Mr Brophy, a former chief executive of property group Ballymore, said there was some “frustration” on the board at the speed at which business practices were being improved, but that “to be fair” to INBS management, this was often due to the squeeze on its resources.

The expected trade sale of INBS meant the society found it difficult to recruit people in the years before the property crash.

In his time on the INBS’s audit committee, a greater priority was given to responding to any issue identified as “a gap” by the society’s external auditors KPMG, Mr Brophy said.

Auditor role

Asked about the failure of management to implement KPMG’s lending practice recommendations, Mr Brophy said the auditors couldn’t “wash their hands” of this, as the following year’s audit should have included a review of whether the changes had been implemented.

“It would by pretty remiss if they hadn’t checked,” he said.

KPMG audit partner Vincent Reilly is due to appear as a witness on Thursday.

The inquiry is seeking to establish if former INBS managing director Michael Fingleton and three other former managers of the building society were involved in seven so-called contraventions at INBS between August 2004 and September 2008.

The others are former INBS finance director Stan Purcell, former commercial lending manager Tom McMenamin and Gary McCollum, who once led the society’s UK lending activities from Belfast. Mr Fingleton and Mr Purcell are both representing themselves at the inquiry.

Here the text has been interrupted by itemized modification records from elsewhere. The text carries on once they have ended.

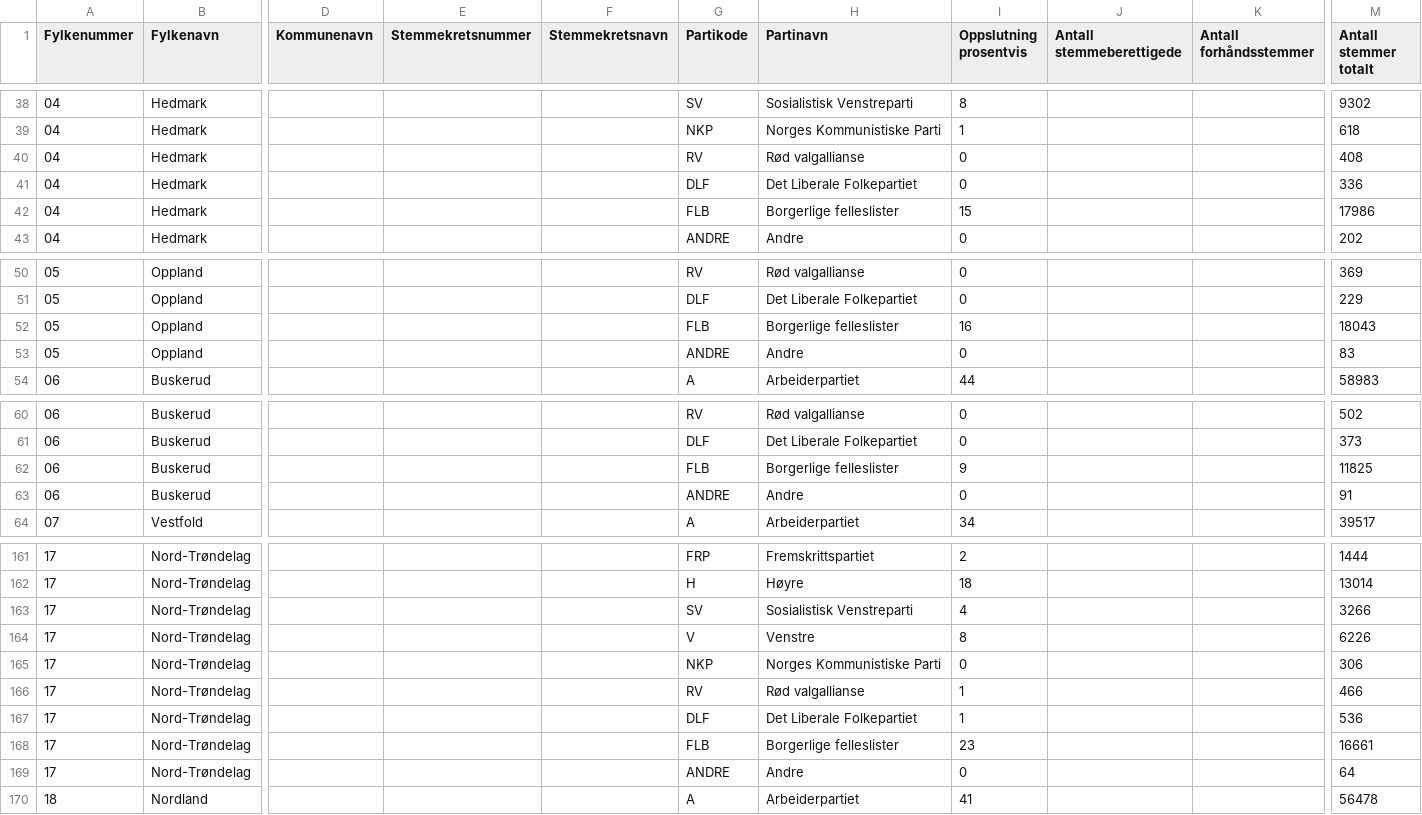
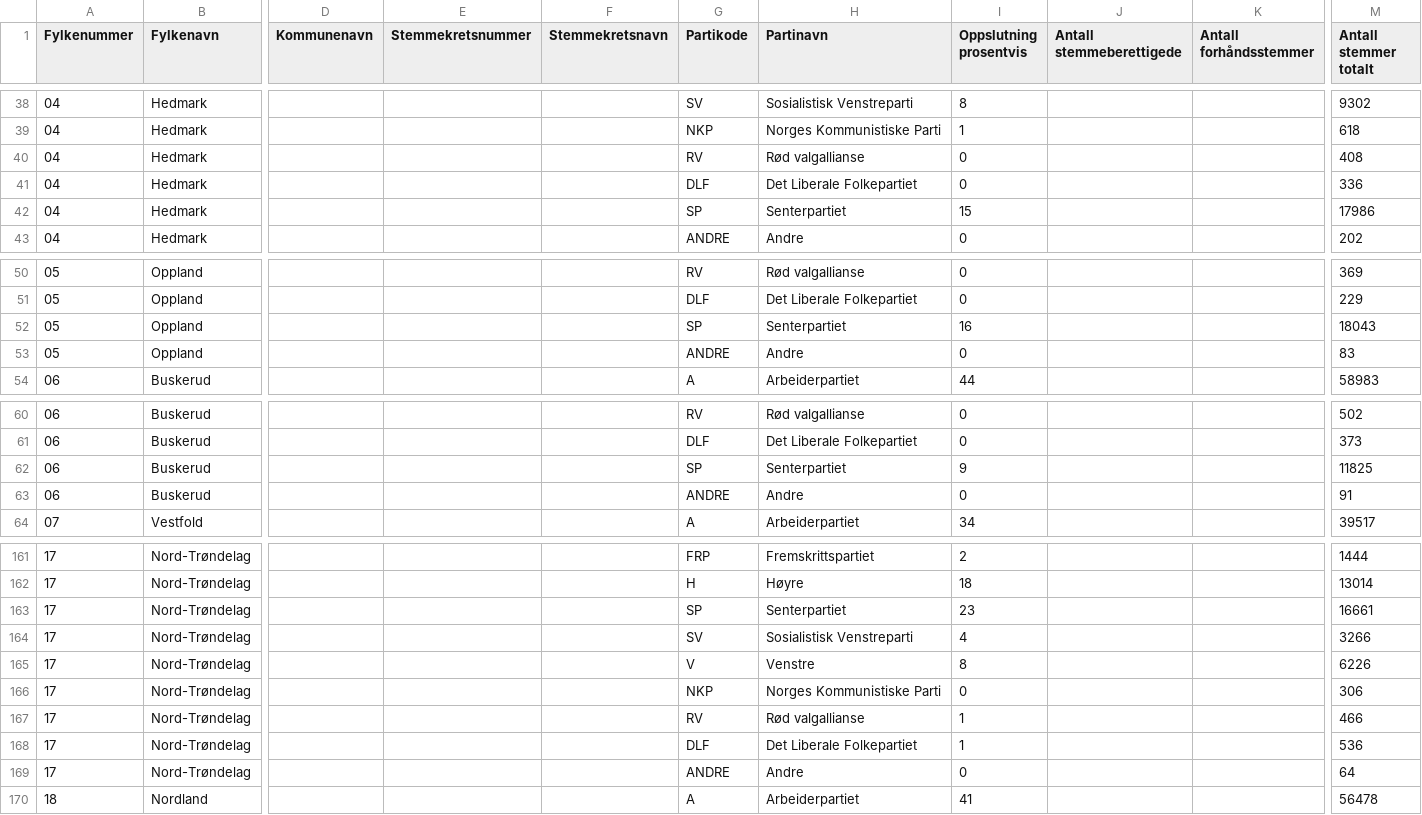
Before and after one commit to Project-Lavinia/Lavinia-api, a CSV file: Lavinia-api/Data/Countries/NO/PE/1981.csv, drawn as a sheet; only a part is shown, gaps mark what is left out; removed rows and columns are numbered as before the commit, all else as after; rows hold the shown columns only; the diff covers the shown part only; the diff names each change by its address in the sheet, - before the commit and + after, or states it on an @@ line.

Commit message:
Corrected data

```diff
--- a/Lavinia-api/Data/Countries/NO/PE/1981.csv
+++ b/Lavinia-api/Data/Countries/NO/PE/1981.csv
-G42 (Partikode): FLB
+G42 (Partikode): SP
-H42 (Partinavn): Borgerlige felleslister
+H42 (Partinavn): Senterpartiet
-G52 (Partikode): FLB
+G52 (Partikode): SP
-H52 (Partinavn): Borgerlige felleslister
+H52 (Partinavn): Senterpartiet
-G62 (Partikode): FLB
+G62 (Partikode): SP
-H62 (Partinavn): Borgerlige felleslister
+H62 (Partinavn): Senterpartiet
+row 163: 17 | Nord-Trøndelag |  |  |  | SP | Senterpartiet | 23 |  |  | 16661
-row 168: 17 | Nord-Trøndelag |  |  |  | FLB | Borgerlige felleslister | 23 |  |  | 16661
```
Also changed, not shown: 6 edited cells elsewhere in this file.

The inquiry resumes on Thursday with Mr Fingleton continuing his cross-examination of Mr Brophy, followed by questions to the next witness to the inquiry, KPMG audit partner Mr Reilly.